What is expected: Repeat the whole of the data, keeping every detail the same.

Provided material:
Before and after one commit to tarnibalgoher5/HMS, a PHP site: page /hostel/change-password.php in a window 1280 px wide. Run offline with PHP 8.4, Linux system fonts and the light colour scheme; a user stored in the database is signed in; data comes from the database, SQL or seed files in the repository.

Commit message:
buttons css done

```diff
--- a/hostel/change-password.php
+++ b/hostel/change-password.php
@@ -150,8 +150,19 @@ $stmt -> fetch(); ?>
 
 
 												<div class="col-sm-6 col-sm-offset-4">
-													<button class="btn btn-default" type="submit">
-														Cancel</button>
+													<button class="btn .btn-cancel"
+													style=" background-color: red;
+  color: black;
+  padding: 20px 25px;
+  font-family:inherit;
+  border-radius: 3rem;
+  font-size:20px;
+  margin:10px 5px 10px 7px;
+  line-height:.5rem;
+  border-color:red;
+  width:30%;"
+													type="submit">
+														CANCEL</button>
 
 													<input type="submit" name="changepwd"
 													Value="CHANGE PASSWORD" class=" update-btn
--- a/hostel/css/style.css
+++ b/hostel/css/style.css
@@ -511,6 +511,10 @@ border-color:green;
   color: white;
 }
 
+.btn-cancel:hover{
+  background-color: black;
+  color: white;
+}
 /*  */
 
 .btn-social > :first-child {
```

Task response:
Before and after one commit to tarnibalgoher5/HMS, a PHP site: page /hostel/change-password.php in a window 1280 px wide. Run offline with PHP 8.4, Linux system fonts and the light colour scheme; a user stored in the database is signed in; data comes from the database, SQL or seed files in the repository.

Commit message:
buttons css done

```diff
--- a/hostel/change-password.php
+++ b/hostel/change-password.php
@@ -150,8 +150,19 @@ $stmt -> fetch(); ?>
 
 
 												<div class="col-sm-6 col-sm-offset-4">
-													<button class="btn btn-default" type="submit">
-														Cancel</button>
+													<button class="btn .btn-cancel"
+													style=" background-color: red;
+  color: black;
+  padding: 20px 25px;
+  font-family:inherit;
+  border-radius: 3rem;
+  font-size:20px;
+  margin:10px 5px 10px 7px;
+  line-height:.5rem;
+  border-color:red;
+  width:30%;"
+													type="submit">
+														CANCEL</button>
 
 													<input type="submit" name="changepwd"
 													Value="CHANGE PASSWORD" class=" update-btn
--- a/hostel/css/style.css
+++ b/hostel/css/style.css
@@ -511,6 +511,10 @@ border-color:green;
   color: white;
 }
 
+.btn-cancel:hover{
+  background-color: black;
+  color: white;
+}
 /*  */
 
 .btn-social > :first-child {
```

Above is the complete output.